H. Russell Bernard is Professor of Anthropology, Emeritus at the University of Florida. He served as editor of the American Anthropologist and Human Organization. He is co-founder (with Pertti Pelto and Stephen Borgatti) of the Cultural Anthropology Methods journal (1989), which became Field Methods in 1999. The five editions of his methods text Research Methods in Anthropology (Alta Mira 2006) and his general research methods text Social Research Methods (Sage 2012), have been used by tens of thousands of students. Bernard co-founded (with Pelto) and co-directed (with Pelto and Borgatti) the National Science Foundation's Institute on Research Methods in Cultural Anthropology and has done fieldwork in Greece, Mexico, and the U.S.A. His publications include (with Jesús Salinas Pedraza) Native Ethnography: A Otomí Indian Describes His Culture (Sage, 1989). Bernard is known as well for his work, with Peter Killworth, Eugene Johnsen, Christopher Mc Carty, and Gene A. Shelley, on network analysis, including work on the network scale-up method for estimating hard-to-count populations. In 2010, Bernard was elected to the National Academy of Sciences.
Table of Contents

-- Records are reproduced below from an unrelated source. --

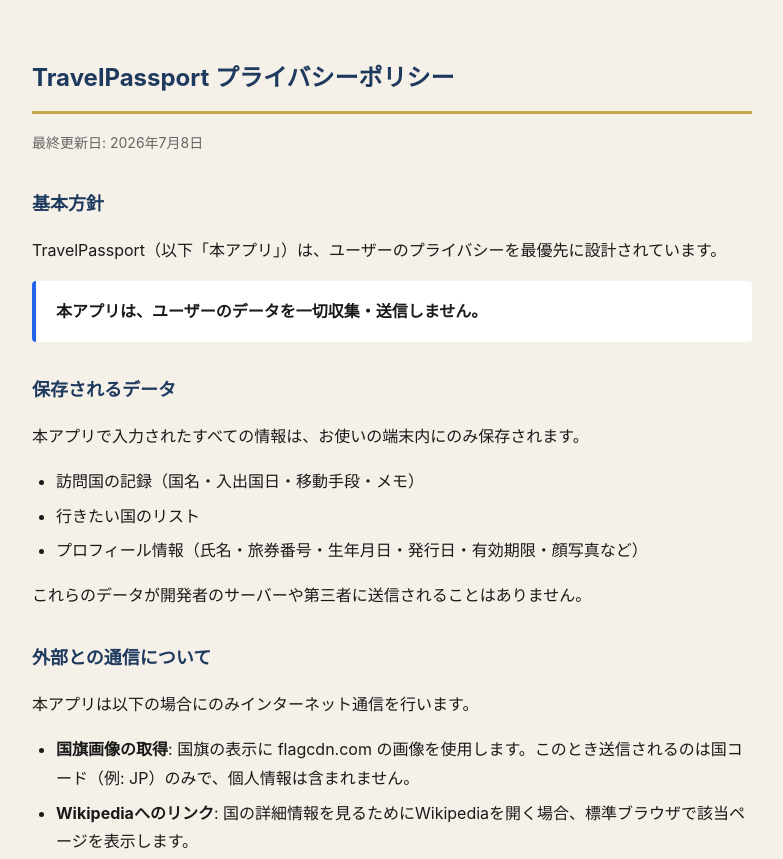
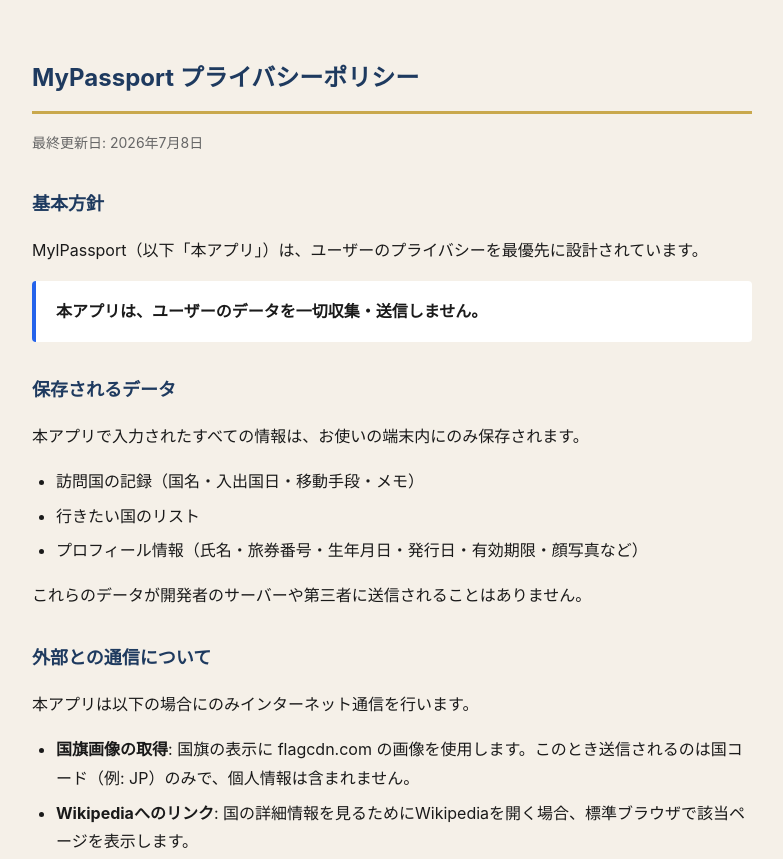
Before and after one commit to shirotaka9612-blip/sekapass-privacy, a plain HTML site: page index.html in a window 1280 px wide. Shown: the top 859 px of the page, without its empty margins (248-1031 px from the left). Drawn offline with Linux system fonts and the light colour scheme.

Commit message:
Update index.html

```diff
--- a/index.html
+++ b/index.html
@@ -3,7 +3,7 @@
 <head>
 <meta charset="UTF-8">
 <meta name="viewport" content="width=device-width, initial-scale=1.0">
-<title>TravelPassport プライバシーポリシー</title>
+<title>MyPassport プライバシーポリシー</title>
 <style>
   body {
     font-family: -apple-system, BlinkMacSystemFont, "Hiragino Sans", "Yu Gothic", sans-serif;
@@ -43,11 +43,11 @@
 </head>
 <body>
 
-<h1>TravelPassport プライバシーポリシー</h1>
+<h1>MyPassport プライバシーポリシー</h1>
 <p class="updated">最終更新日: 2026年7月8日</p>
 
 <h2>基本方針</h2>
-<p>TravelPassport（以下「本アプリ」）は、ユーザーのプライバシーを最優先に設計されています。</p>
+<p>MylPassport（以下「本アプリ」）は、ユーザーのプライバシーを最優先に設計されています。</p>
 <p class="highlight">本アプリは、ユーザーのデータを一切収集・送信しません。</p>
 
 <h2>保存されるデータ</h2>
```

PART ONE: PREPARING FOR FIELD RESEARCHAnthropology and Social ScienceThe Foundations of Social ResearchAnthropology and the Experimental MethodSamplingChoosing Research Problems, Sites and MethodsThe Literature SearchPART TWO: COLLECTING DATAParticipant ObservationTaking and Managing Field NotesUnstructured and Semistructured InterviewingStructured InterviewingQuestionnaires and Survey ResearchDirect, Reactive ObservationUnobtrusive ObservationPART THREE: ANALYZING DATAQualitative AnalysisCoding and Codebooks for Quantitative DataUnivariate Statistics Describing a VariableBivariate Analysis Testing RelationshipsMultivariate Analysis